Once you’ve established a website, update it regularly, Kessler said, with “content, content, content.” Post your latest articles and publications, along with pictures and videos, because Kessler and other attorney/referrals will want to know: “Who am I hiring?” If you’re comfortable testifying, he said, then you should be comfortable enough in front of a camera to post a short clip that shows “what kind of impression you’ll make on the witness stand.”

Would you post your fees on the Web? Your website/domain name should include your own name (for solo practitioners) or your firm’s name. Your email address should include your website name and so should your letterhead. Kessler also suggested posting your fees on your website, so that any potential clients “won’t be shocked” by your prices and you don’t waste time talking to anyone who can’t afford you. Use Twitter, Facebook, and LinkedIn as marketing tools, he advised NACVA attendees, and blog about interesting topics in your field. “What’s even more important than blogging?” he asked. Answer: Emailing personalized links to your referral list. (“John or Jane Attorney, I thought about you when I read this case, and I just blogged about it here.”) To those experts who worry about their blogging coming back to bite them on the stand, Kessler said, “Everything can be used against you.” Don’t be scared, but don’t blog your analysis or opinions, either; just provide general notice and information. And be sure to set up a Google alert for your name so that you can monitor your ever-expanding presence on the Web.

Bankruptcy judges ‘inherently suspicious’ of valuation adjustments and alternative methods, says one of their own

Bankruptcy judges “have become familiar and comfortable with the DCF, comparable companies, and comparable transactions methodologies,” writes the Hon. Christopher S. Sontchi, U.S. bankruptcy judge for the District of Delaware, in his new article in the Spring 2012 American Bankruptcy Institute Law Review (available by subscription or purchase from ABI). “Indeed, these methods are often referred to as the ‘standard’ methodologies," said the judge, adding:

While use of an “alternative” valuation may be appropriate, one should be reluctant to depart from the familiar. The judge will be inherently suspicious of the use of such an alternative valuation. The valuation professional should be prepared to provide a clear reason for not using the DCF, comparable companies, and/or comparable transactions methodologies. Otherwise, the judge may suspect that the professional is manipulating the valuation to reach a predetermined result and, thus, will give the valuation little or no weight.

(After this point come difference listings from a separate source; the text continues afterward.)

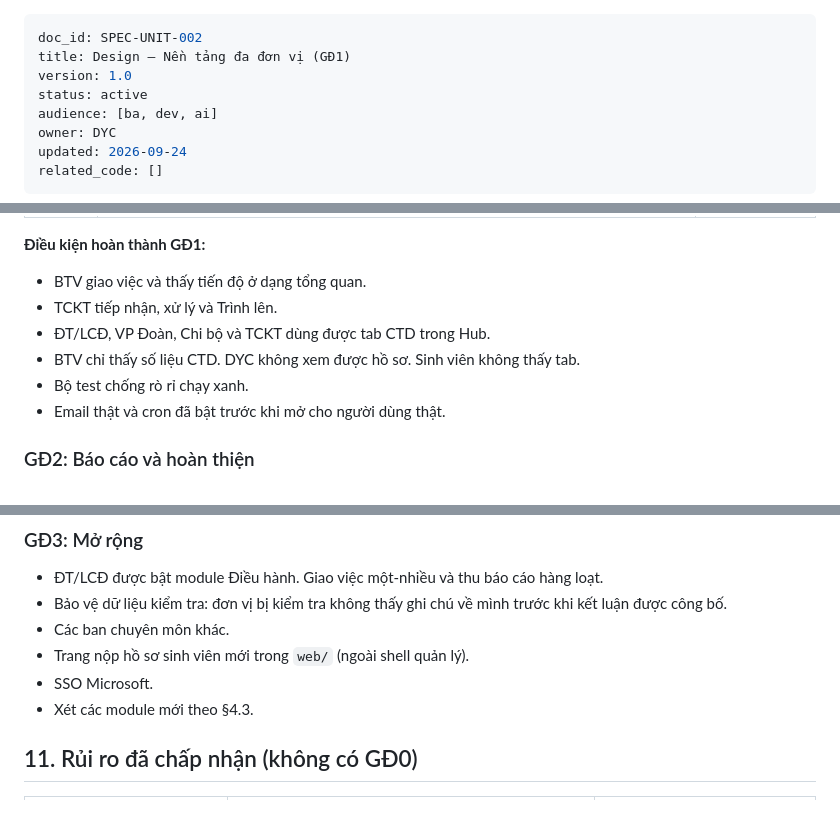
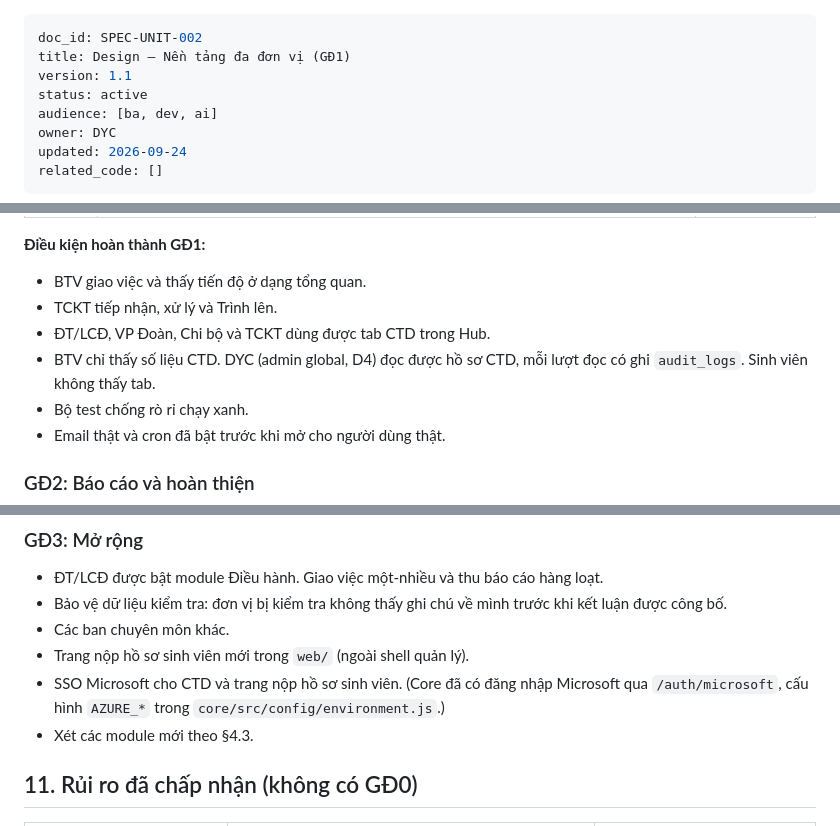
Before and after one commit to tduong-p/ultimate-tckt, a Markdown page: docs/specs/nen-tang-da-don-vi-design.md, 3 parts joined by grey strips. GitHub-like rendering.

```diff
--- a/docs/specs/nen-tang-da-don-vi-design.md
+++ b/docs/specs/nen-tang-da-don-vi-design.md
@@ -1,7 +1,7 @@
 ---
 doc_id: SPEC-UNIT-002
 title: Design — Nền tảng đa đơn vị (GĐ1)
-version: 1.0
+version: 1.1
 status: active
 audience: [ba, dev, ai]
 owner: DYC
@@ -314,7 +314,7 @@ Chuyển các màn hình `features/canbo/*` và `features/baocao/*` của CTD sa
 - BTV giao việc và thấy tiến độ ở dạng tổng quan.
 - TCKT tiếp nhận, xử lý và Trình lên.
 - ĐT/LCĐ, VP Đoàn, Chi bộ và TCKT dùng được tab CTD trong Hub.
-- BTV chỉ thấy số liệu CTD. DYC không xem được hồ sơ. Sinh viên không thấy tab.
+- BTV chỉ thấy số liệu CTD. DYC (admin global, D4) đọc được hồ sơ CTD, mỗi lượt đọc có ghi `audit_logs`. Sinh viên không thấy tab.
 - Bộ test chống rò rỉ chạy xanh.
 - Email thật và cron đã bật trước khi mở cho người dùng thật.
 
@@ -331,7 +331,7 @@ Chuyển các màn hình `features/canbo/*` và `features/baocao/*` của CTD sa
 - Bảo vệ dữ liệu kiểm tra: đơn vị bị kiểm tra không thấy ghi chú về mình trước khi kết luận được công bố.
 - Các ban chuyên môn khác.
 - Trang nộp hồ sơ sinh viên mới trong `web/` (ngoài shell quản lý).
-- SSO Microsoft.
+- SSO Microsoft cho CTD và trang nộp hồ sơ sinh viên. (Core đã có đăng nhập Microsoft qua `/auth/microsoft`, cấu hình `AZURE_*` trong `core/src/config/environment.js`.)
 - Xét các module mới theo §4.3.
 
 ## 11. Rủi ro đã chấp nhận (không có GĐ0)
```
Also changed, not shown: other parts of docs/specs/nen-tang-da-don-vi-design.md (+1 -0 lines), docs/README.md (+1 -1 lines), 1 other file.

Similarly, although financial professionals will often add a risk premium or other adjustment to their selected approach, “judges are inherently suspicious of these adjustments,” Sontchi says, concerned that they are “being made to manipulate the valuation to reach a predetermined result.” The valuation expert also risks “confusing the judge” with any alternative method or adjustments. “Remember, most bankruptcy judges are ‘self-taught’ in corporate finance.” In fact, Sontichi credits an “excellent treatise” by Professor Aswath Damodaran as his primary source: Investment Valuation: Tools and Techniques for Determining the Value of Any Asset (2nd edition, 2002).

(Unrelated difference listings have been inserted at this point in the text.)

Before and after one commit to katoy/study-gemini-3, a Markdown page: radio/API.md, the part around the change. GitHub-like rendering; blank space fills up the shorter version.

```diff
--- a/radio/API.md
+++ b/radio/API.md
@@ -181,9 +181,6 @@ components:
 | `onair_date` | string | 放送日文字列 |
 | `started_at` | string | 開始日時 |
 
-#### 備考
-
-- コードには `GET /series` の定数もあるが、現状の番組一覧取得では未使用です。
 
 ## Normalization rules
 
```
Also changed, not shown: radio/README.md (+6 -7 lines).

Although the article is a bit basic for BV experts, the judge’s peers are reading and referring to it. In a recent case, bankruptcy judge Richard Fehling cited Sontchi’s work as “an excellent article”—and then proceeded to find one expert’s use of the cost method as “strikingly inappropriate” to value technology. Moreover, in his “hypothetical” capitalization of income approach, the expert seemed to have pulled his figures “from thin air.” Read the complete digest of Holber v. M&T Bank (In re Scheffler), 2012 Bankr. LEXIS 2568 (June 5, 2012) in the August 2012 Business Valuation Update; the court’s decision is posted at BVLaw.

Little time left to comment on APB draft or apply as SME

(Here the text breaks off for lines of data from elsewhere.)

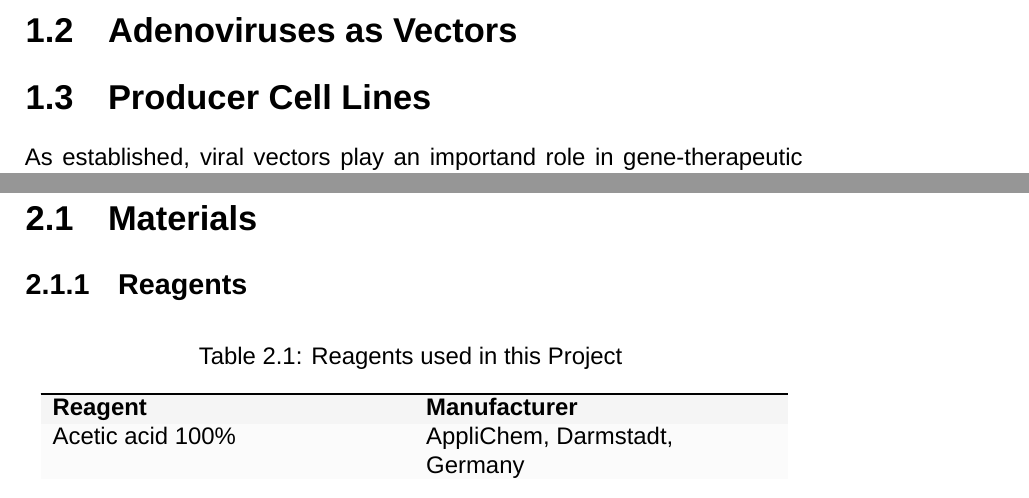
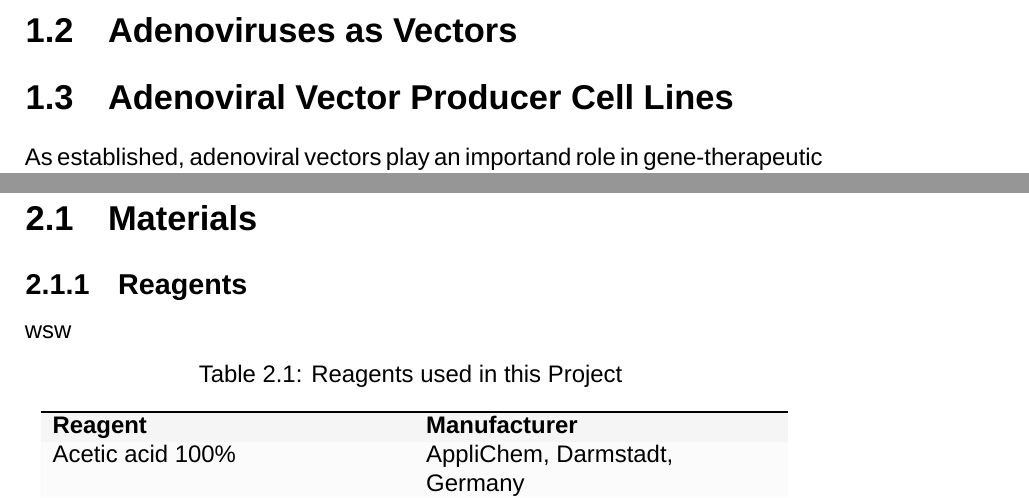
Before and after one commit to juliustismer-code/Dissertation, a LaTeX thesis (Main.tex, which reads 1. Introduction/Introduction.tex, 2. Materials and Methods/Materials and Methods.tex): two parts of pages 6 and 9 of 37, joined at a grey line, cut so that both start at the same text. Compiled offline with XeLaTeX; a missing font is replaced by an installed copy or a similar font.

Commit message:
Update Introduction and Materials and Methods

```diff
--- a/1. Introduction/Introduction.tex
+++ b/1. Introduction/Introduction.tex
@@ -8,8 +8,10 @@ Clinical medicine progressively transitioning from broad, non-specific treatment
 
 \section{Adenoviruses as Vectors}
 
-\section{Producer Cell Lines}
-As established, viral vectors play an importand role in gene-therapeutic settings.
+\section{Adenoviral Vector Producer Cell Lines}
+As established, adenoviral vectors play an importand role in gene-therapeutic settings. Although Cell-free synthesis of viral or viral-like particles is an emerging field \cite{deukerAdenoAssociatedVirus52024}, currently, adenoviral or adeno-associated vectors are produced at scale in a variety of host cells of mammalian or insect origin. Mammalian cells provide a number of benefits in comparison to insect cells including higher vector potency and benefits in post-translational modification \cite{gilesSignificantDifferencesCapsid2023}. Adenoviral vectors (Ad vectors) do not carry their native genome. Instead they have different deletetions, depending on the vector type, although all Ad vector systems curretly employed share a deletion of the early region 1 (E1)\cite{sayedahmedCurrentUseAdenovirus2019}, rendering the viral particles replication incompetent. This is a vital prerequisite for use in a patient populations, as otherwise they would be exposed to increased risk of morbidity and mortality. \\
+The Ad vector production cell lines tra
+
 \section{CRISPR Sequences and Cas Proteins}
 In brief, the CRISPR-Cas-System can be described as either of two things: originally, it is a component of the bacterial arsenal to defend against foreign genetic material. After its discovery, it has been studied and employed to accurately and precisely induce strand breaks in DNA, as a means of facilitating genetic engineering. its components are the growing family of Cas (CRISPR-associated) nucleases which do the actual strand-nicking and the CRISPR-Sequences, "CRISPR" meaning \textit{Clustered Regularly Interspaced Short palindromic Repeats}. Long before the role of this system was understood, the repetitive interspaced sequences were discovered in \textit{Escherichia coli} \cite{ishinoNucleotideSequenceIap1987}. The discovery of similar sequences in archaea  sparked new interest in the topic, as the presence of similar sequences in phylogenetically distant organisms implies a high level of evolutionary conservation and as such a high biological importance \cite{Si2005}. It was later described, that the highly varied spacer sequences represent genetic information of foreign (viral) origin \cite{pourcelCRISPRElementsYersinia2005} \cite{bolotinClusteredRegularlyInterspaced2005} and are accompanied by various associated (Cas) genes \cite{jansenIdentificationGenesThat2002} that execute their function either in maintaining and expanding the CRISPR loci, called class I, or serving as direct effector molecules in the cleavage of foreign DNA or RNA - class II \cite{shmakovSystematicPredictionGenes2018}. At present time, over 30 different Cas genes of both classes and a multitude of subtypes have been described \cite{makarovaEvolutionaryClassificationCRISPR2020}. other essential components of the system are the CRISPR-RNA (crRNA) and the trans-activating crRNA (tracrRNA). the crRNA is complimentary in sequence to the targeted foreign DNA or RNA (the protospacer), is derived from the spacer region of the CRISPR locus and has a length of $\simeq$20bp. It directs the effector complex to its target \cite{brounsSmallCRISPRRNAs2008}. The tracrRNA is important for the maturation of the crRNA and assembly of the final functional effector ribnucleoproteincomplex of Cas protein and associated RNAs \cite{deltchevaCRISPRRNAMaturation2011}. additionally, the protospacer must be neighbouring an adjacent motif (PAM) varying in sequence depending on the Cas type and class. The PAM-motifs are not integrated into the spacer sequences but are recognized by the Cas proteins. For example the Cas9 of \textit{s. pyogenes} requires a NGG PAM sequence directly downstream of the crRNA binding site and cleaves 3 base pairs upstream of the PAM. Since crRNA and tracrRNA are two separate molecules, it was then proposed to combine the two into a single chimeric guide RNA (sgRNA) to facilitate easier application of the system \textit{in vitro} \cite{jinekProgrammableDualRNAguidedDNA2012}. \\\\ To apply the system to edit eukaryotic DNA, the Cas9 sequence is codon optimized and paired with a nuclear localization signal \cite{maliRNAGuidedHumanGenome2013}. For our application, genetically modifying HEK293 cells, we chose Cas9 as it targets DNA and is the most popular and well studied Cas system to date.
 
--- a/2. Materials and Methods/Materials and Methods.tex
+++ b/2. Materials and Methods/Materials and Methods.tex
@@ -4,7 +4,7 @@
 
 \subsection{Reagents}
 
-
+wsw
 \begin{longtable}{L{0.45\linewidth} R{0.45\linewidth}}
 \rowcolor{white}
 \caption{Reagents used in this Project}
```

There’s less than a week remaining to comment on the Discussion Draft—The Valuation of Customer-Related Assets, issued by the Appraisal Practices Board last June. The deadline for sending written feedback is July 31, and all comments should go to VFRcomments@appraisalfoundation.org. Email any specific questions on the discussion draft to Paula Douglas Seidel, the APB’s executive administrator, or call her at (202) 624-3048.

The APB is also still seeking subject matter experts (SMEs) for its latest project on valuing contingent consideration. Completed applications must be received by August 6. Email any questions on the SME panel or the APB to Staci Steward, practices administrator, or call 202-624-3052. 

ASA bringing its BV and international conferences together, with special session on SEC/IVSB oversight

This year, the ASA’s Advanced Business Valuation Conference joins its 2012 International Appraisers’ Conference in Phoenix on October 8-10. Among the more than 30 educational sessions on business valuation, fair value, practice management, and litigation support, a particular highlight will be “Raising the Bar for the Valuation Profession,” presented by Anthony Aaron (Ernst & Young), a member of The Appraisal Foundation’s Board of Trustees, and Steven Sherman (KPMG), current chair of the International Valuation Standards Board.

Both speakers are currently engaged in dialogues with the SEC and other standard-setters about bringing greater consistency, quality, and transparency to the work by valuation professionals. They will also discuss U.S. as well as global efforts to strengthen quality and credibility within the BV community.

For more information about all the sessions at this year’s ASA conference and to register, click here.

Sontchi also says courts still prefer use of
market data

“Courts have consistently held that the use of actual market data is the preferred method to value an asset,” Judge Sontchi writes in his ABI Law Review article, referenced above. At the same time, he recognizes that “finding similar and comparable assets and/or firms is the challenge” of any such “relative” valuation. “Given that no two companies are exactly alike in terms of risk and growth, the definition of comparable firms is a subjective one,” he says. “Consequently, a biased analyst can choose a group of [comparables] to confirm his or her biases about a firm’s value.”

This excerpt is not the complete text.